The verdicts are in following a whirlwind week covering the ever-widening sex, drug and hush money scandal involving Ted Haggard and New Life Church. Meanwhile the flockless pastor spent the week feeding a ravenous media to promote an HBO bio-pic documenting his fall from grace. Not surprisingly, the judgments from the evangelical Christian community are a pretty mixed bag.
Christianity Today urges the New Life congregation to own its part of the saga in Holy Laughter: Remembering Haggard’s sin — and ours:
It is understandable that such churches — and sadly, there are hundreds of them — want to forget, as quickly as possible, the notorious sin and the scandalous pastor who brought shame to it. And that such churches would strive valiantly to tell itself and the world, “We’re not like that. Really. That doesn’t represent us. We’re much better than that.” That it would do its best to put the episode behind itself and move on.

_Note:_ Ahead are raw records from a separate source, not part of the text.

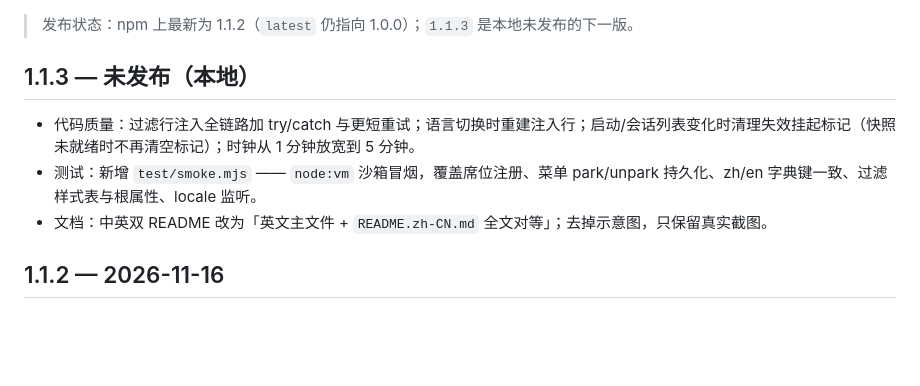
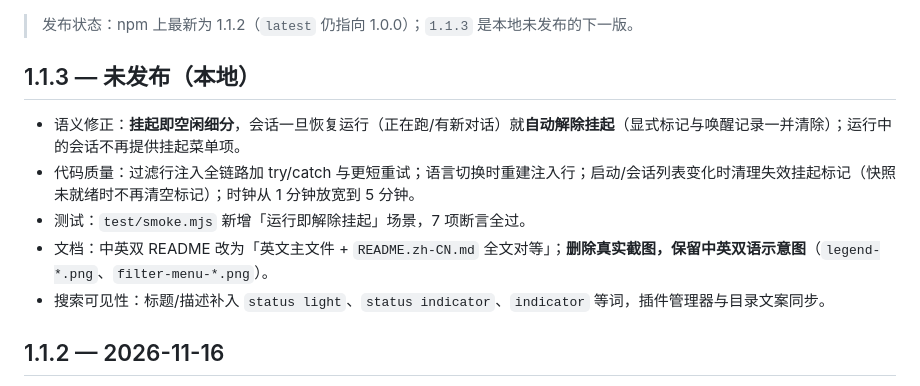
Before and after one commit to SpokAtom/dsh-status-lamp, a Markdown page: CHANGELOG.md, the part around the change. Rendered like a GitHub page; blank space fills up the shorter version.

```diff
--- a/CHANGELOG.md
+++ b/CHANGELOG.md
@@ -4,9 +4,11 @@
 
 ## 1.1.3 — 未发布（本地）
 
+- 语义修正：**挂起即空闲细分**，会话一旦恢复运行（正在跑/有新对话）就**自动解除挂起**（显式标记与唤醒记录一并清除）；运行中的会话不再提供挂起菜单项。
 - 代码质量：过滤行注入全链路加 try/catch 与更短重试；语言切换时重建注入行；启动/会话列表变化时清理失效挂起标记（快照未就绪时不再清空标记）；时钟从 1 分钟放宽到 5 分钟。
-- 测试：新增 `test/smoke.mjs` —— `node:vm` 沙箱冒烟，覆盖席位注册、菜单 park/unpark 持久化、zh/en 字典键一致、过滤样式表与根属性、locale 监听。
-- 文档：中英双 README 改为「英文主文件 + `README.zh-CN.md` 全文对等」；去掉示意图，只保留真实截图。
+- 测试：`test/smoke.mjs` 新增「运行即解除挂起」场景，7 项断言全过。
+- 文档：中英双 README 改为「英文主文件 + `README.zh-CN.md` 全文对等」；**删除真实截图，保留中英双语示意图**（`legend-*.png`、`filter-menu-*.png`）。
+- 搜索可见性：标题/描述补入 `status light`、`status indicator`、`indicator` 等词，插件管理器与目录文案同步。
 
 ## 1.1.2 — 2026-11-16
 
```
Also changed, not shown: README.md (+6 -6 lines), README.zh-CN.md (+5 -5 lines), docs/filter-menu-en.png (added), docs/filter-menu-zh.png (added), docs/legend-en.png (added), docs/legend-zh.png (added), docs/preview.png (deleted), 7 other files.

But woe to the church that does that. We should wonder, in fact, about any Christian anywhere who does not look at Ted Haggard and say, “Oh yeah, I could have done that,” or more honestly, “To my deep shame, been there, done something very much like that.” Instead of thinking of Haggard and his ilk as ugly exceptions to our general moral uprightness, we should remember that we are part of his ilk.
A much more cynical tone permeates Belief.net’s take on the movie and subsequent interview on Larry King Live, especially St. Gayle Haggard:
She is, instead, thoughtful, kind, gracious, and forgiving. She has stuck with Ted through a truly horrific experience. She has accepted his remorse and granted him forgiveness. And, as a cherry on top, the Haggard’s eldest son, Marcus, joined them for the last bit on LKL and he was even more composed than Gayle. This is a truly extraordinary family…
…Or, they are positioning themselves for a new career. I’ve been told by one insider that the Haggards, basically broke, are hoping to establish an income by writing and speaking about their trials. Indeed, at the end of LKL, both Gayle and Ted said several times that they want to “communicate their story.” Fishing for a book deal? Speaking gigs? A reality TV show? Very possibly. So, my cynical side has to acknowledge the possibility that Gayle’s (and Ted’s and Marcus’s) grace and composure is actually a patina, covering a family in great distress trying to dig themselves out of a massive financial hole.
The power of redemption strikes at the heart of the real story, according to World Mag.com, in Haggard speaks: But can anyone hear over the roar of scandal? discussing the Haggards’ interview for The Oprah Winfrey taped before the second scandal made news:
To his credit, Haggard did clearly articulate a gospel of grace at numerous times throughout the interview, even admitting he’d never really understood it before: “When I was at my lowest point, when I couldn’t pray, I couldn’t read the Scriptures, I couldn’t seek Him anymore, He came after me and the Scripture came alive to me, Oprah, for the first time in a dramatic way. Jesus came for the unrighteous, not the righteous. And I qualify.”
Tragically, many onlookers may miss that message in the sea of scandal still swirling.
The Christian Broadcasting Network, the multi-media powerhouse run by Pat Robertson, has been relatively mum on the subject. It ran a couple brief news stories this week noting the involvement of New Life parishioner Grant Haas and a “six-figure settlement” by the church. Though those reports were largely taken from Associated Press news accounts. CBN hasn’t offered any commentaries unlike its response to the initial 2006 scandal involving gay male escort, Mike Jones.